It's been an abysmal year for the flying public. Planes have crashed in bad weather, disappeared over the Indian Ocean and tragically crossed paths with anti-aircraft missiles over Ukraine.
In the face of another "Sharknado" TV movie (the even-more-inane "Sharknado 2: The Second One," premiering Wednesday night on Syfy), there isn't much for a critic to say except to echo what the characters themselves so frequently scream when confronted by a great white shark spinning toward them in a funnel cloud:
In a powerful new essay for the National Journal, my friend Michel Martin makes a compelling case for why we need to continue the having-it-all conversation.
A little over a decade ago, federal prosecutors used keystroke logging software to steal the encryption password of an alleged New Jersey mobster, Nicodemo Scarfo Jr., so they could get evidence from his computer to be used at his trial.
A llama on the lam cruised Main Street Tuesday before it mistook a resident’s fenced backyard for a place to grab a meal and freshen up.
Wal-Mart Stores plans to cut prices more aggressively during this year's back-to-school season and will add inventory to its online store as the chain battles retailers for student spending.
What is more clear is that, if initial reports are true, this would be the deadliest incident of a civilian passenger plane being shot down in modern memory.

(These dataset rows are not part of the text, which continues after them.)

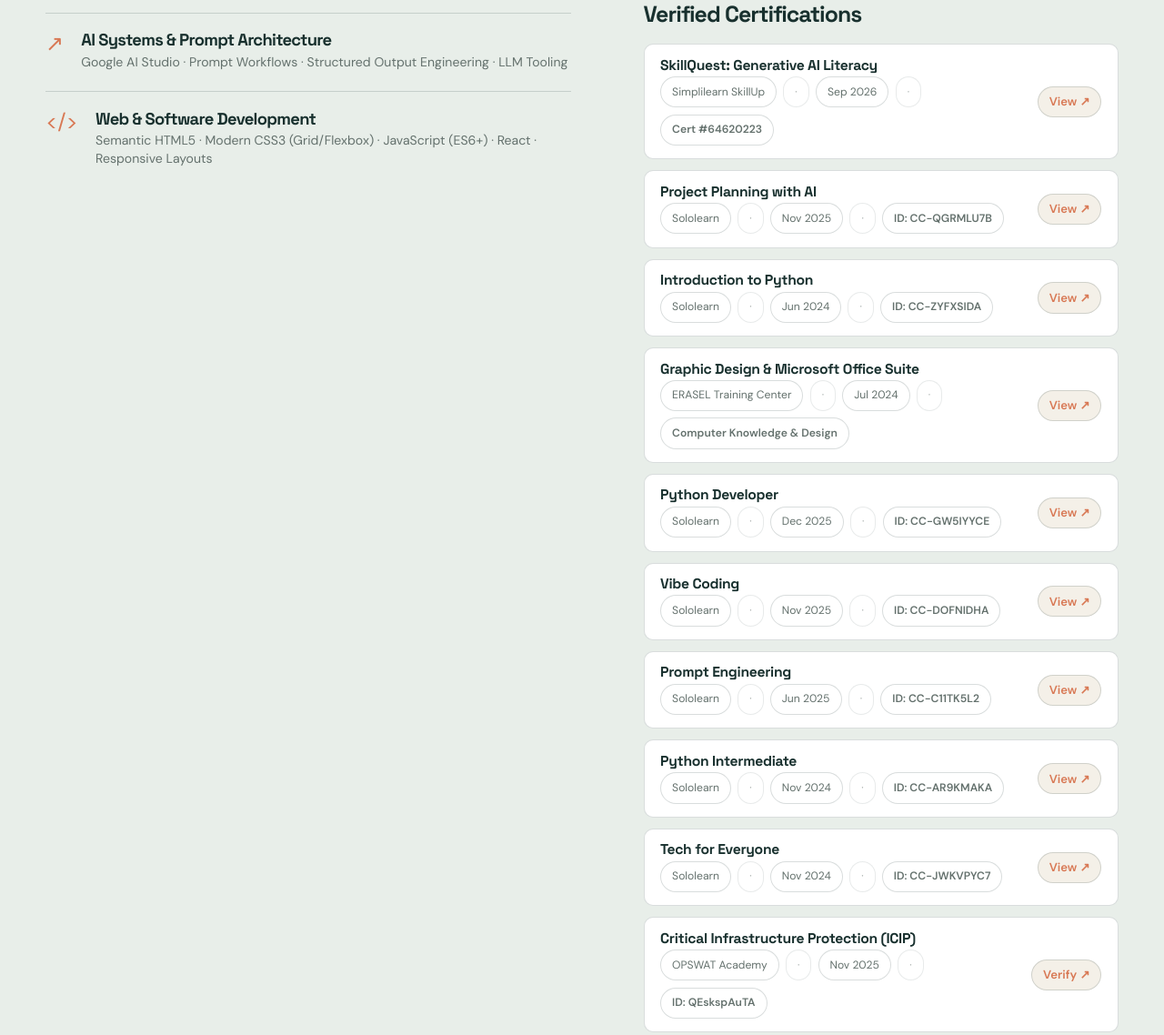
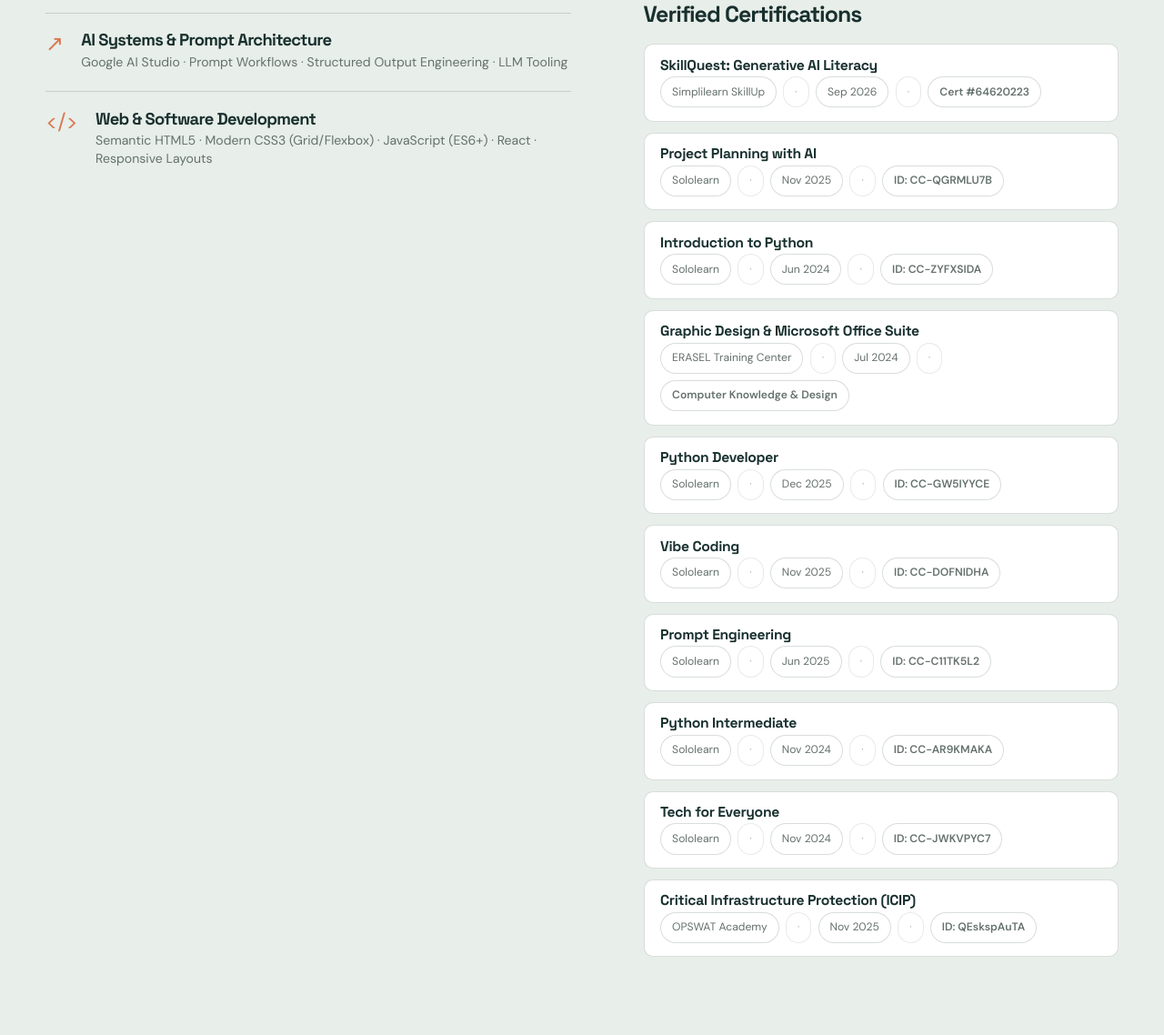
Before and after one commit to boamahbenedictelikem/PORT, a plain HTML site: page index.html in a window 1280 px wide. Shown: the part 4077-5215 px from the top of the page at 91% size. Drawn offline with Linux system fonts and the light colour scheme.

Commit message:
Remove View links from certificate cards

```diff
--- a/index.html
+++ b/index.html
@@ -320,7 +320,6 @@
                                     <span class="cert-badge">Cert #64620223</span>
                                 </div>
                             </div>
-                            <a href="assets/certificates/certificate.pdf" target="_blank" rel="noopener noreferrer" class="cert-link" title="View certificate">View ↗</a>
                         </div>
 
                         <div class="cert-card">
@@ -334,7 +333,6 @@
                                     <span class="cert-badge">ID: CC-QGRMLU7B</span>
                                 </div>
                             </div>
-                            <a href="assets/certificates/Project_Planning_with_AI.jpg" target="_blank" rel="noopener noreferrer" class="cert-link" title="View certificate">View ↗</a>
                         </div>
 
                         <div class="cert-card">
@@ -348,7 +346,6 @@
                                     <span class="cert-badge">ID: CC-ZYFXSIDA</span>
                                 </div>
                             </div>
-                            <a href="assets/certificates/Introduction%20to%20Python.png" target="_blank" rel="noopener noreferrer" class="cert-link" title="View certificate">View ↗</a>
                         </div>
 
                         <div class="cert-card">
@@ -362,7 +359,6 @@
                                     <span class="cert-badge">Computer Knowledge &amp; Design</span>
                                 </div>
                             </div>
-                            <a href="assets/certificates/ECTC.jpg" target="_blank" rel="noopener noreferrer" class="cert-link" title="View certificate">View ↗</a>
                         </div>
 
                         <div class="cert-card">
@@ -372,7 +368,6 @@
                                     <span>Sololearn</span><span class="meta-dot">&middot;</span><span>Dec 2025</span><span class="meta-dot">&middot;</span><span class="cert-badge">ID: CC-GW5IYYCE</span>
                                 </div>
                             </div>
-                            <a href="assets/certificates/Python_Developer.jpg" target="_blank" rel="noopener noreferrer" class="cert-link" title="View certificate">View ↗</a>
                         </div>
 
                         <div class="cert-card">
@@ -382,7 +377,6 @@
                                     <span>Sololearn</span><span class="meta-dot">&middot;</span><span>Nov 2025</span><span class="meta-dot">&middot;</span><span class="cert-badge">ID: CC-DOFNIDHA</span>
                                 </div>
                             </div>
-                            <a href="assets/certificates/Vibe_Coding.jpg" target="_blank" rel="noopener noreferrer" class="cert-link" title="View certificate">View ↗</a>
                         </div>
 
                         <div class="cert-card">
@@ -392,7 +386,6 @@
                                     <span>Sololearn</span><span class="meta-dot">&middot;</span><span>Jun 2025</span><span class="meta-dot">&middot;</span><span class="cert-badge">ID: CC-C11TK5L2</span>
                                 </div>
                             </div>
-                            <a href="assets/certificates/Prompt%20Engineering.jpg" target="_blank" rel="noopener noreferrer" class="cert-link" title="View certificate">View ↗</a>
                         </div>
 
                         <div class="cert-card">
@@ -402,7 +395,6 @@
                                     <span>Sololearn</span><span class="meta-dot">&middot;</span><span>Nov 2024</span><span class="meta-dot">&middot;</span><span class="cert-badge">ID: CC-AR9KMAKA</span>
                                 </div>
                             </div>
-                            <a href="assets/certificates/Python%20Intermediate.jpg" target="_blank" rel="noopener noreferrer" class="cert-link" title="View certificate">View ↗</a>
                         </div>
 
                         <div class="cert-card">
@@ -412,7 +404,6 @@
                                     <span>Sololearn</span><span class="meta-dot">&middot;</span><span>Nov 2024</span><span class="meta-dot">&middot;</span><span class="cert-badge">ID: CC-JWKVPYC7</span>
                                 </div>
                             </div>
-                            <a href="assets/certificates/Tech%20for%20Everyone.jpg" target="_blank" rel="noopener noreferrer" class="cert-link" title="View certificate">View ↗</a>
                         </div>
 
                         <div class="cert-card">
@@ -426,7 +417,6 @@
                                     <span class="cert-badge">ID: QEskspAuTA</span>
                                 </div>
                             </div>
-                            <a href="https://learn.opswatacademy.com/certificate/QEskspAuTA" target="_blank" rel="noopener noreferrer" class="cert-link" title="Verify certificate on OPSWAT Academy">Verify ↗</a>
                         </div>
                     </div>
                 </div>
```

In some instances, the causes of the disaster are still shrouded in mystery. Here are some of the worst events.
Like other industries facing tough economic times, America's bowling centers are trying to reinvent themselves.
The mystery of what happened to a military transport plane that disappeared in the fall of 1952 into an Alaskan glacier was solved two years ago when a helicopter crew spotted the wreckage. But it took another two years to retrieve the remains of Airman Howard Miller and 16 other servicemen passengers. Saturday, Miller was laid to rest in his hometown of Elwood, Ind., with full military honors. Hundreds turned out for the funeral and burial services.